A History of Cooperation
Time and again, when a power tries to dominate Europe, it is forced to create a coalition of armies. There are currently 50 nations in Europe and many more ethnic groups. For any one power to dominate them all is a major task.
Two thousand years ago, a small city-state in Italy was able to dominate the Mediterranean only because it provided a way for non-Romans to become citizens and allowed them to join the army. Even then, it had to ally with Arabic tribes to the east and Germanic tribes in the north and west to secure its frontiers.
Much later, the Habsburg Empire was famous for its ability to create marriage alliances.
Napoleon Bonaparte took military cooperation to a level not seen since the days of Rome in his attempted takeover of Europe, most notable in his invasion of Russia. In that campaign, half of the infantry in his invasion was non-French.
“It was certainly the largest invasion force in the history of mankind to that time, and very much a multinational one,” Andrew Roberts writes in Napoleon the Great before listing 20 states that contributed to the army. “Much has been made of the breadth of the seven coalitions that Britain brought together against France during the Napoleonic Wars, which is indeed impressive and significant, but the broadest coalition of all was this one that fought for France against Russia.”

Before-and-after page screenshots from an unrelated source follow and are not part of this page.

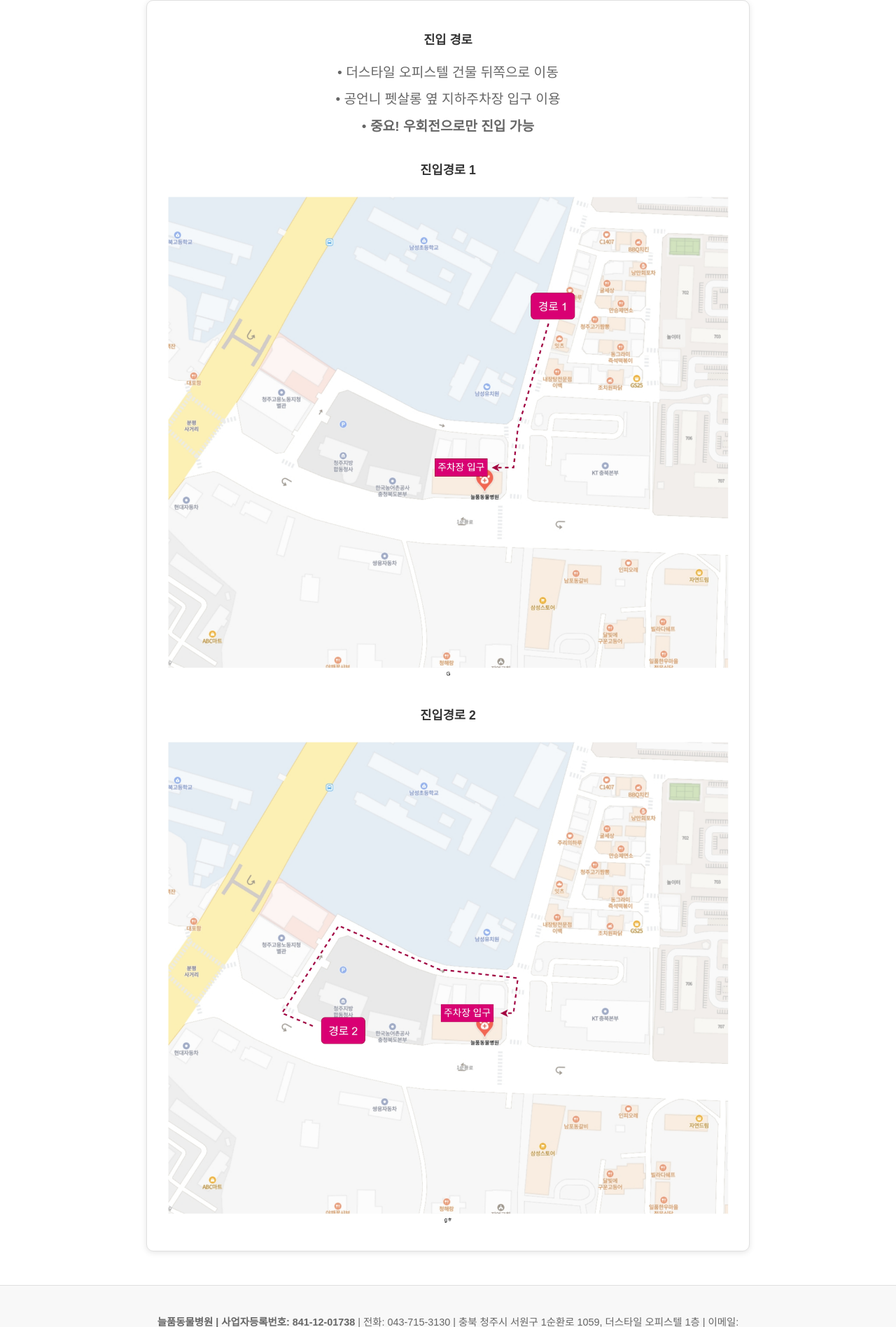
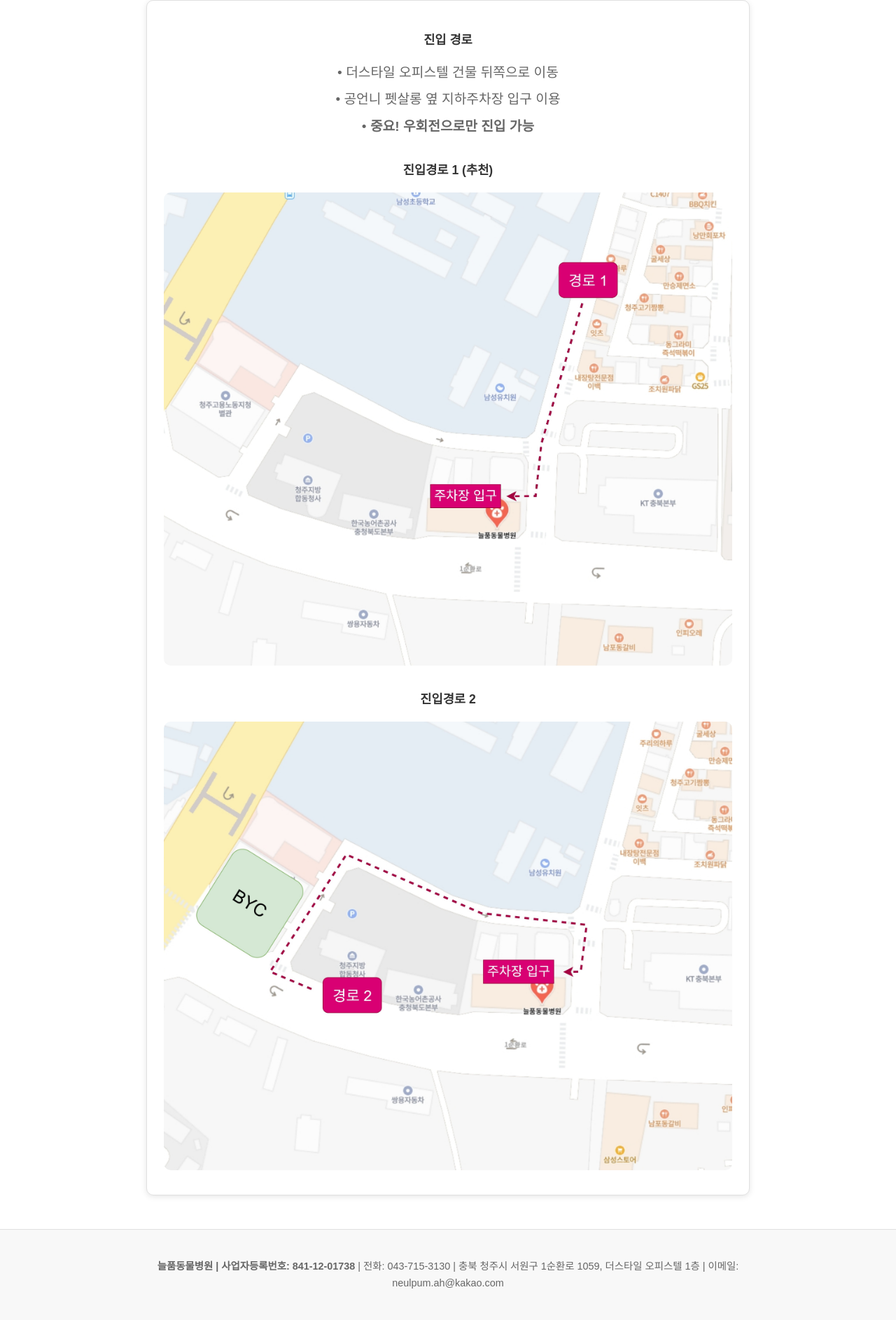
Before and after one commit to hyunipooh/neulpum, a Flask app: page /parking in a window 1280 px wide. Shown: the part 2160-4056 px from the top of the page at 70% size. After the commit the page ends 4001 px from the top, so only its background shows below. Run offline with Flask 3, Linux system fonts and the light colour scheme; some web fonts are replaced.

Commit message:
Add files via upload

```diff
--- a/templates/parking.html
+++ b/templates/parking.html
@@ -108,7 +108,7 @@
 
     <div class="parking-location" style="margin-top: 2rem;">
         <h2 style="color: #196A25; margin-bottom: 1rem;">주차장 위치 안내</h2>
-        <p style="font-size:1.4rem; margin-bottom:0.5em;">더스타일 오피스텔 건물 뒤쪽 지하주차장 입구<br>(공언니 펫살롱 옆)</p>
+        <p style="font-size:1.4rem; margin-bottom:0.5em;">더스타일 오피스텔 건물 뒤쪽<br>지하주차장 입구 (공언니 펫살롱 옆)</p>
         <img src="{{ url_for('static', filename='images/parking-location-1.jpg') }}" alt="주차장 위치 안내" style="max-width: 100%; height: auto; margin-top: 1rem; border-radius: 10px; cursor: pointer;" onclick="openImagePopup(this.src, '주차장 위치 안내')">
         <p style="font-size: 0.9rem; color: #666; text-align: center; margin-top: 0.25rem;">주차장 약도</p>
 
@@ -138,13 +138,13 @@
 
                 <div style="margin-top: 2rem;">
                     <div style="margin-bottom: 1.5rem;">
-                        <p style="font-size: 1.1rem; margin-bottom: 1rem; color: #333; text-align: center;"><strong>진입경로 1</strong></p>
-                        <img src="{{ url_for('static', filename='images/parking-route 1.jpg') }}" alt="진입경로 1" style="width: 100%; height: auto; border-radius: 10px; cursor: pointer;" onclick="openImagePopup(this.src, '진입경로 1')">
+                        <p style="font-size: 1.1rem; margin-bottom: 1rem; color: #333; text-align: center;"><strong>진입경로 1 (추천)</strong></p>
+                        <img src="{{ url_for('static', filename='images/parking-route1.jpg') }}" alt="진입경로 1" style="width: 100%; height: auto; border-radius: 10px; cursor: pointer;" onclick="openImagePopup(this.src, '진입경로 1')">
                     </div>
 
                     <div>
                         <p style="font-size: 1.1rem; margin-bottom: 1rem; color: #333; text-align: center;"><strong>진입경로 2</strong></p>
-                        <img src="{{ url_for('static', filename='images/parking-route 2.jpg') }}" alt="진입경로 2" style="width: 100%; height: auto; border-radius: 10px; cursor: pointer;" onclick="openImagePopup(this.src, '진입경로 2')">
+                        <img src="{{ url_for('static', filename='images/parking-route2.jpg') }}" alt="진입경로 2" style="width: 100%; height: auto; border-radius: 10px; cursor: pointer;" onclick="openImagePopup(this.src, '진입경로 2')">
                     </div>
                 </div>
             </div>
```
Also changed, not shown: static/images/parking-route1.jpg (added), static/images/parking-route2.jpg (added).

What the European Union is trying to do today is certainly not unprecedented. To successfully project power into Russia or the Middle East, European powers have always required some kind of coalition. Now that Europe is looking to get more involved in the Middle East and North Africa in order to confront radical Islam and the migrant crisis, it will need to cooperate.